## Problem
In the data below, which lines hold the word "inline"? Copy them.

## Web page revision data

:::

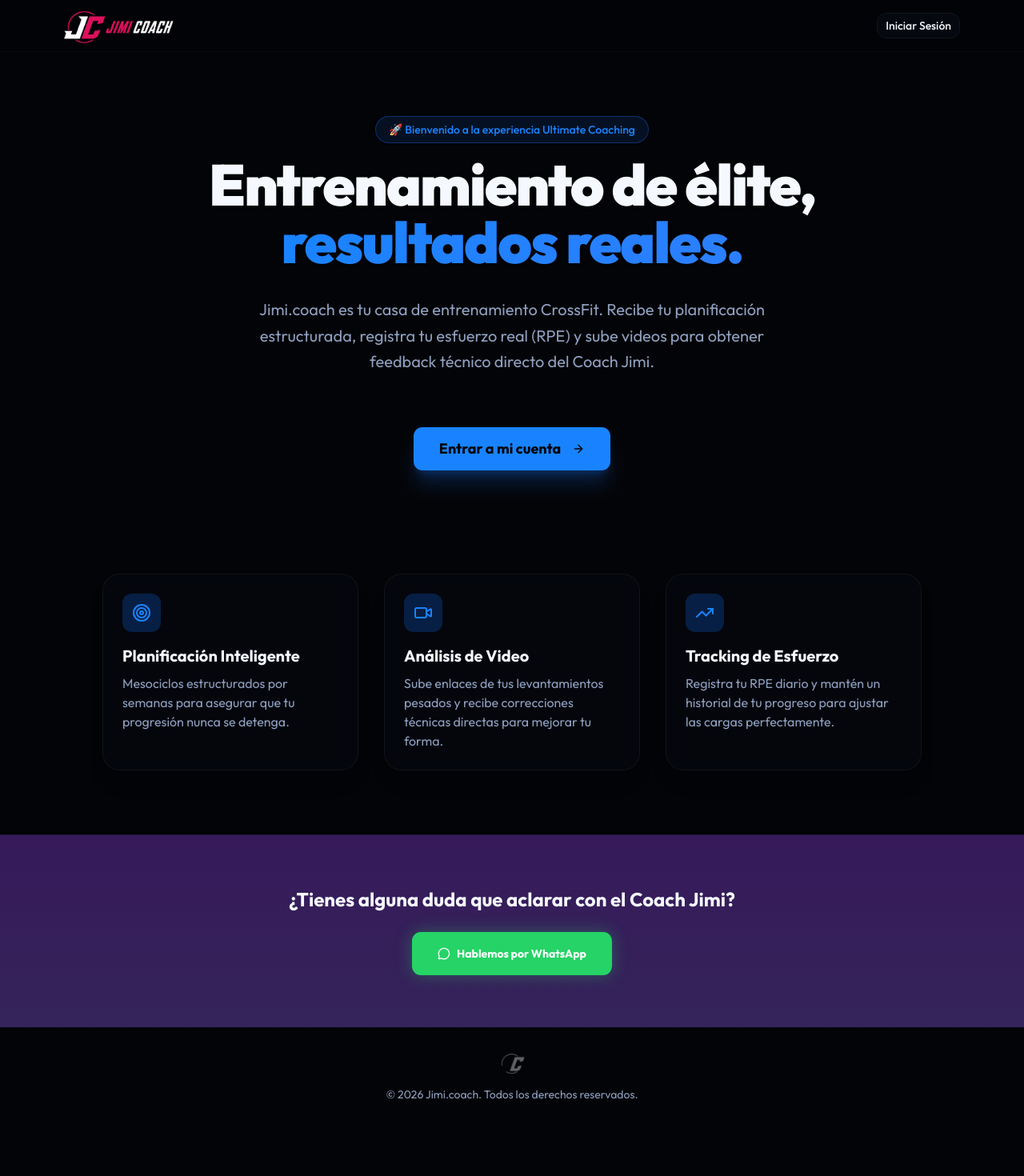
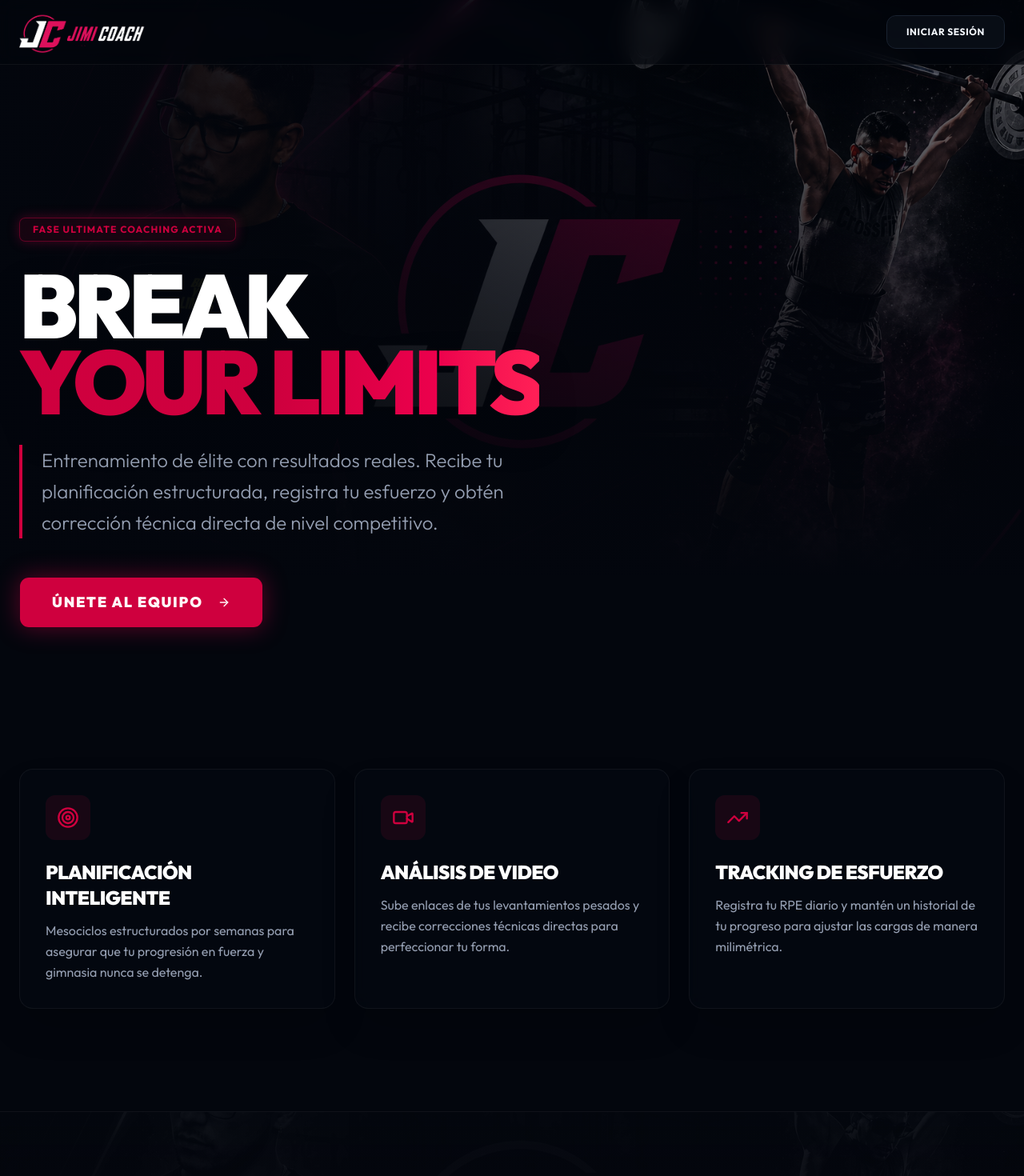
Before and after one commit to punkable/jimi-coach, a Next.js app: page / in a window 1280 px wide. Shown: the top 1470 px of the page at 80% size. Before the commit the page ends 1410 px from the top, so only its background shows below. Built offline with nearby package versions, Linux system fonts and the light colour scheme.

Commit message:
UI: Complete redesign of landing page with hero image, fix profile settings forms

```diff
--- a/src/app/globals.css
+++ b/src/app/globals.css
@@ -84,24 +84,24 @@
 }
 
 .dark {
-  --background: oklch(0.11 0.01 265); /* Darker background, almost black */
+  --background: oklch(0.12 0.02 260); /* Deep dark blue */
   --foreground: oklch(0.98 0.01 265);
-  --card: oklch(0.14 0.02 265);
+  --card: oklch(0.15 0.02 260);
   --card-foreground: oklch(0.98 0.01 265);
-  --popover: oklch(0.14 0.02 265);
+  --popover: oklch(0.15 0.02 260);
   --popover-foreground: oklch(0.98 0.01 265);
-  --primary: oklch(0.65 0.25 260); /* Neon electric blue */
-  --primary-foreground: oklch(0.1 0 0);
-  --secondary: oklch(0.65 0.28 300); /* Neon purple */
+  --primary: oklch(0.53 0.23 15); /* Vibrant crimson red */
+  --primary-foreground: oklch(0.98 0.01 0);
+  --secondary: oklch(0.20 0.03 260);
   --secondary-foreground: oklch(0.98 0.02 265);
-  --muted: oklch(0.18 0.03 265);
-  --muted-foreground: oklch(0.7 0.05 265);
-  --accent: oklch(0.65 0.28 300);
-  --accent-foreground: oklch(0.98 0.02 265);
-  --destructive: oklch(0.6 0.2 20);
-  --border: oklch(0.2 0.03 265);
-  --input: oklch(0.2 0.03 265);
-  --ring: oklch(0.65 0.25 260);
+  --muted: oklch(0.18 0.02 260);
+  --muted-foreground: oklch(0.7 0.03 265);
+  --accent: oklch(0.53 0.23 15);
+  --accent-foreground: oklch(0.98 0.01 0);
+  --destructive: oklch(0.4 0.2 20);
+  --border: oklch(0.25 0.03 260);
+  --input: oklch(0.25 0.03 260);
+  --ring: oklch(0.53 0.23 15);
   --chart-1: oklch(0.65 0.25 260);
   --chart-2: oklch(0.65 0.28 300);
   --chart-3: oklch(0.439 0 0);
--- a/src/app/page.tsx
+++ b/src/app/page.tsx
@@ -5,93 +5,113 @@ import { ArrowRight, Video, Target, TrendingUp, MessageCircle } from 'lucide-rea
 
 export default function LandingPage() {
   return (
-    <div className="min-h-screen bg-background flex flex-col font-sans">
+    <div className="min-h-screen bg-background flex flex-col font-sans selection:bg-primary/30 text-foreground overflow-x-hidden">
       {/* Navigation */}
-      <nav className="border-b border-border/40 bg-background/95 backdrop-blur supports-[backdrop-filter]:bg-background/60 sticky top-0 z-50">
-        <div className="container mx-auto px-4 h-16 flex items-center justify-between max-w-6xl">
+      <nav className="fixed top-0 left-0 right-0 z-50 border-b border-white/5 bg-background/60 backdrop-blur-md">
+        <div className="container mx-auto px-6 h-20 flex items-center justify-between max-w-7xl">
           <Link href="/" className="flex items-center gap-2">
-            <Image src="/images/logo.png" alt="Jimi.coach Logo" width={140} height={40} className="object-contain" />
+            <Image src="/images/logo.png" alt="Jimi.coach Logo" width={160} height={45} className="object-contain" priority />
           </Link>
           <Link href="/login">
-            <Button variant="outline" className="font-medium hover:bg-primary hover:text-primary-foreground transition-colors">Iniciar Sesión</Button>
+            <Button variant="outline" className="font-bold border-white/10 hover:bg-white/5 hover:text-white uppercase tracking-wider text-xs px-6 py-5">
+              Iniciar Sesión
+            </Button>
           </Link>
         </div>
       </nav>
 
       {/* Hero Section */}
-      <main className="flex-1 flex flex-col items-center justify-center text-center px-4 py-20 bg-grid-white/[0.02] relative overflow-hidden">
-        {/* Abstract background blobs */}
-        <div className="absolute top-1/4 left-1/4 w-96 h-96 bg-primary/20 rounded-full blur-3xl -z-10 animate-pulse" />
-        <div className="absolute bottom-1/4 right-1/4 w-96 h-96 bg-blue-500/20 rounded-full blur-3xl -z-10 animate-pulse" style={{ animationDelay: '2s' }} />
+      <main className="flex-1 relative w-full pt-20">
+        {/* Massive 16:9 Hero Image Background with Overlays */}
+        <div className="absolute inset-0 z-0 w-full h-[90vh] min-h-[600px] pointer-events-none">
+          <Image
+            src="/images/hero.png"
+            alt="CrossFit Athlete"
+            fill
+            className="object-cover object-top opacity-60 mix-blend-lighten"
+            priority
+          />
+          {/* Gradient to fade into the deep dark background */}
+          <div className="absolute inset-0 bg-gradient-to-b from-background/10 via-background/60 to-background" />
+          <div className="absolute inset-0 bg-gradient-to-r from-background via-background/50 to-transparent" />
+        </div>
 
-        <div className="max-w-4xl mx-auto space-y-8">
-          <div className="inline-flex items-center rounded-full border border-primary/30 bg-primary/10 px-4 py-1.5 text-sm text-primary font-medium mb-4 shadow-sm">
-            🚀 Bienvenido a la experiencia Ultimate Coaching
+        {/* Hero Content */}
+        <div className="relative z-10 max-w-7xl mx-auto px-6 pt-32 pb-24 md:pt-48 md:pb-32 flex flex-col items-start text-left">
+          <div className="inline-flex items-center rounded-sm border border-primary/40 bg-primary/10 px-4 py-1.5 text-xs text-primary font-bold uppercase tracking-widest mb-8 backdrop-blur-sm shadow-[0_0_15px_rgba(217,0,76,0.3)]">
+            Fase Ultimate Coaching Activa
           </div>
 
-          <h1 className="text-5xl md:text-7xl font-black tracking-tight text-foreground drop-shadow-sm">
-            Entrenamiento de élite, <br className="hidden md:block" />
-            <span className="text-transparent bg-clip-text bg-gradient-to-r from-primary to-blue-500">
-              resultados reales.
+          <h1 className="text-6xl md:text-8xl lg:text-[7rem] font-black tracking-tighter uppercase leading-[0.85] text-white drop-shadow-2xl">
+            Break <br/>
+            <span className="text-transparent bg-clip-text bg-gradient-to-r from-primary via-primary to-rose-500">
+              Your Limits
             </span>
           </h1>
 
-          <p className="text-xl text-muted-foreground max-w-2xl mx-auto leading-relaxed">
-            Jimi.coach es tu casa de entrenamiento CrossFit.
-            Recibe tu planificación estructurada, registra tu esfuerzo real (RPE) y sube videos para obtener feedback técnico directo del Coach Jimi.
+          <p className="mt-8 text-xl md:text-2xl text-muted-foreground max-w-2xl font-light leading-relaxed border-l-4 border-primary pl-6">
+            Entrenamiento de élite con resultados reales.
+            Recibe tu planificación estructurada, registra tu esfuerzo y obtén corrección técnica directa de nivel competitivo.
           </p>
 
-          <div className="flex flex-col sm:flex-row gap-4 justify-center pt-8">
-            <Link href="/login">
-              <Button size="lg" className="w-full sm:w-auto text-lg h-14 px-8 font-bold shadow-xl shadow-primary/20 hover:scale-105 transition-transform">
-                Entrar a mi cuenta <ArrowRight className="ml-2 w-5 h-5" />
+          <div className="flex flex-col sm:flex-row gap-6 pt-12 w-full sm:w-auto">
+            <Link href="/login" className="w-full sm:w-auto">
+              <Button size="lg" className="w-full sm:w-auto text-lg h-16 px-10 font-black uppercase tracking-widest shadow-[0_0_30px_rgba(217,0,76,0.4)] hover:shadow-[0_0_50px_rgba(217,0,76,0.6)] hover:scale-105 transition-all duration-300">
+                Únete al Equipo <ArrowRight className="ml-3 w-6 h-6" />
               </Button>
             </Link>
           </div>
         </div>
 
         {/* Feature Grid */}
-        <div className="grid grid-cols-1 md:grid-cols-3 gap-8 mt-32 max-w-5xl mx-auto w-full text-left relative z-10">
-          <div className="p-6 rounded-2xl glass border border-border/50 hover:border-primary/50 transition-colors shadow-lg">
-            <div className="w-12 h-12 rounded-lg bg-primary/20 flex items-center justify-center mb-4 text-primary">
-              <Target className="w-6 h-6" />
+        <div className="relative z-10 grid grid-cols-1 md:grid-cols-3 gap-6 mt-12 max-w-7xl mx-auto px-6 pb-32">
+          <div className="p-8 rounded-xl bg-card/40 backdrop-blur-md border border-white/5 hover:border-primary/50 transition-colors shadow-2xl group">
+            <div className="w-14 h-14 rounded-lg bg-primary/10 flex items-center justify-center mb-6 text-primary group-hover:scale-110 transition-transform">
+              <Target className="w-7 h-7" />
             </div>
-            <h3 className="text-xl font-bold mb-2">Planificación Inteligente</h3>
-            <p className="text-muted-foreground">Mesociclos estructurados por semanas para asegurar que tu progresión nunca se detenga.</p>
+            <h3 className="text-2xl font-black mb-3 uppercase tracking-tight text-white">Planificación Inteligente</h3>
+            <p className="text-muted-foreground leading-relaxed">Mesociclos estructurados por semanas para asegurar que tu progresión en fuerza y gimnasia nunca se detenga.</p>
           </div>
-          <div className="p-6 rounded-2xl glass border border-border/50 hover:border-primary/50 transition-colors shadow-lg">
-            <div className="w-12 h-12 rounded-lg bg-primary/20 flex items-center justify-center mb-4 text-primary">
-              <Video className="w-6 h-6" />
+
+          <div className="p-8 rounded-xl bg-card/40 backdrop-blur-md border border-white/5 hover:border-primary/50 transition-colors shadow-2xl group">
+            <div className="w-14 h-14 rounded-lg bg-primary/10 flex items-center justify-center mb-6 text-primary group-hover:scale-110 transition-transform">
+              <Video className="w-7 h-7" />
             </div>
-            <h3 className="text-xl font-bold mb-2">Análisis de Video</h3>
-            <p className="text-muted-foreground">Sube enlaces de tus levantamientos pesados y recibe correcciones técnicas directas para mejorar tu forma.</p>
+            <h3 className="text-2xl font-black mb-3 uppercase tracking-tight text-white">Análisis de Video</h3>
+            <p className="text-muted-foreground leading-relaxed">Sube enlaces de tus levantamientos pesados y recibe correcciones técnicas directas para perfeccionar tu forma.</p>
           </div>
-          <div className="p-6 rounded-2xl glass border border-border/50 hover:border-primary/50 transition-colors shadow-lg">
-            <div className="w-12 h-12 rounded-lg bg-primary/20 flex items-center justify-center mb-4 text-primary">
-              <TrendingUp className="w-6 h-6" />
+
+          <div className="p-8 rounded-xl bg-card/40 backdrop-blur-md border border-white/5 hover:border-primary/50 transition-colors shadow-2xl group">
+            <div className="w-14 h-14 rounded-lg bg-primary/10 flex items-center justify-center mb-6 text-primary group-hover:scale-110 transition-transform">
+              <TrendingUp className="w-7 h-7" />
             </div>
-            <h3 className="text-xl font-bold mb-2">Tracking de Esfuerzo</h3>
-            <p className="text-muted-foreground">Registra tu RPE diario y mantén un historial de tu progreso para ajustar las cargas perfectamente.</p>
+            <h3 className="text-2xl font-black mb-3 uppercase tracking-tight text-white">Tracking de Esfuerzo</h3>
+            <p className="text-muted-foreground leading-relaxed">Registra tu RPE diario y mantén un historial de tu progreso para ajustar las cargas de manera milimétrica.</p>
           </div>
         </div>
       </main>
 
       {/* WhatsApp CTA */}
-      <section className="border-t border-border/50 bg-secondary/30 py-16 text-center px-4 relative overflow-hidden">
-        <div className="absolute inset-0 bg-gradient-to-b from-transparent to-[#25D366]/5" />
-        <h2 className="text-2xl font-bold mb-6 relative z-10">¿Tienes alguna duda que aclarar con el Coach Jimi?</h2>
-        <a href="http://wa.me/56972878295" target="_blank" rel="noopener noreferrer" className="relative z-10 inline-block">
-          <Button size="lg" className="bg-[#25D366] hover:bg-[#128C7E] text-white gap-2 font-bold h-14 px-8 shadow-[0_0_20px_rgba(37,211,102,0.3)] hover:shadow-[0_0_30px_rgba(37,211,102,0.5)] hover:scale-105 transition-all">
-            <MessageCircle className="w-5 h-5" />
-            Hablemos por WhatsApp
-          </Button>
-        </a>
+      <section className="relative py-24 text-center px-6 border-t border-white/5 bg-gradient-to-b from-transparent to-background">
+        <div className="absolute inset-0 bg-[url('/images/hero.png')] opacity-5 bg-cover bg-center mix-blend-luminosity" />
+        <div className="relative z-10 max-w-3xl mx-auto space-y-8">
+          <h2 className="text-4xl md:text-5xl font-black uppercase tracking-tighter text-white">¿Dudas sobre la planificación?</h2>
+          <p className="text-lg text-muted-foreground max-w-xl mx-auto">
+            Comunícate directamente con Jimi para resolver tus consultas y entender cómo nuestra metodología puede llevarte al siguiente nivel.
+          </p>
+          <a href="http://wa.me/56972878295" target="_blank" rel="noopener noreferrer" className="inline-block mt-4">
+            <Button size="lg" className="bg-[#25D366] hover:bg-[#128C7E] text-white gap-3 font-bold text-lg h-16 px-10 shadow-[0_0_20px_rgba(37,211,102,0.2)] hover:shadow-[0_0_40px_rgba(37,211,102,0.4)] hover:scale-105 transition-all">
+              <MessageCircle className="w-6 h-6" />
+              Contactar al Coach
+            </Button>
+          </a>
+        </div>
       </section>
 
       {/* Footer */}
-      <footer className="border-t border-border/40 py-8 text-center text-muted-foreground text-sm">
-        <Image src="/images/isotipo.png" alt="Isotipo" width={32} height={32} className="mx-auto mb-4 opacity-50 grayscale hover:grayscale-0 transition-all dark:invert" />
-        <p>© {new Date().getFullYear()} Jimi.coach. Todos los derechos reservados.</p>
+      <footer className="border-t border-white/5 py-12 text-center text-muted-foreground text-sm bg-background">
+        <Image src="/images/isotipo.png" alt="Isotipo" width={40} height={40} className="mx-auto mb-6 opacity-30 grayscale hover:grayscale-0 transition-all hover:opacity-100" />
+        <p className="uppercase tracking-widest font-semibold text-xs">© {new Date().getFullYear()} Jimi.coach. All rights reserved.</p>
       </footer>
     </div>
   )
```
Also changed, not shown: src/app/dashboard/athlete/actions.ts (+19 -0 lines), src/app/dashboard/athlete/profile/page.tsx (+10 -22 lines), src/app/dashboard/athlete/profile/profile-form.tsx (added, +66 -0 lines), src/app/dashboard/coach/settings/actions.ts (added, +24 -0 lines), src/app/dashboard/coach/settings/coach-settings-form.tsx (added, +69 -0 lines), src/app/dashboard/coach/settings/page.tsx (+8 -28 lines), public/images/hero.png (added).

:::

## Answer area
-          <div className="inline-flex items-center rounded-full border border-primary/30 bg-primary/10 px-4 py-1.5 text-sm text-primary font-medium mb-4 shadow-sm">
+          <div className="inline-flex items-center rounded-sm border border-primary/40 bg-primary/10 px-4 py-1.5 text-xs text-primary font-bold uppercase tracking-widest mb-8 backdrop-blur-sm shadow-[0_0_15px_rgba(217,0,76,0.3)]">
-        <a href="http://wa.me/56972878295" target="_blank" rel="noopener noreferrer" className="relative z-10 inline-block">
+          <a href="http://wa.me/56972878295" target="_blank" rel="noopener noreferrer" className="inline-block mt-4">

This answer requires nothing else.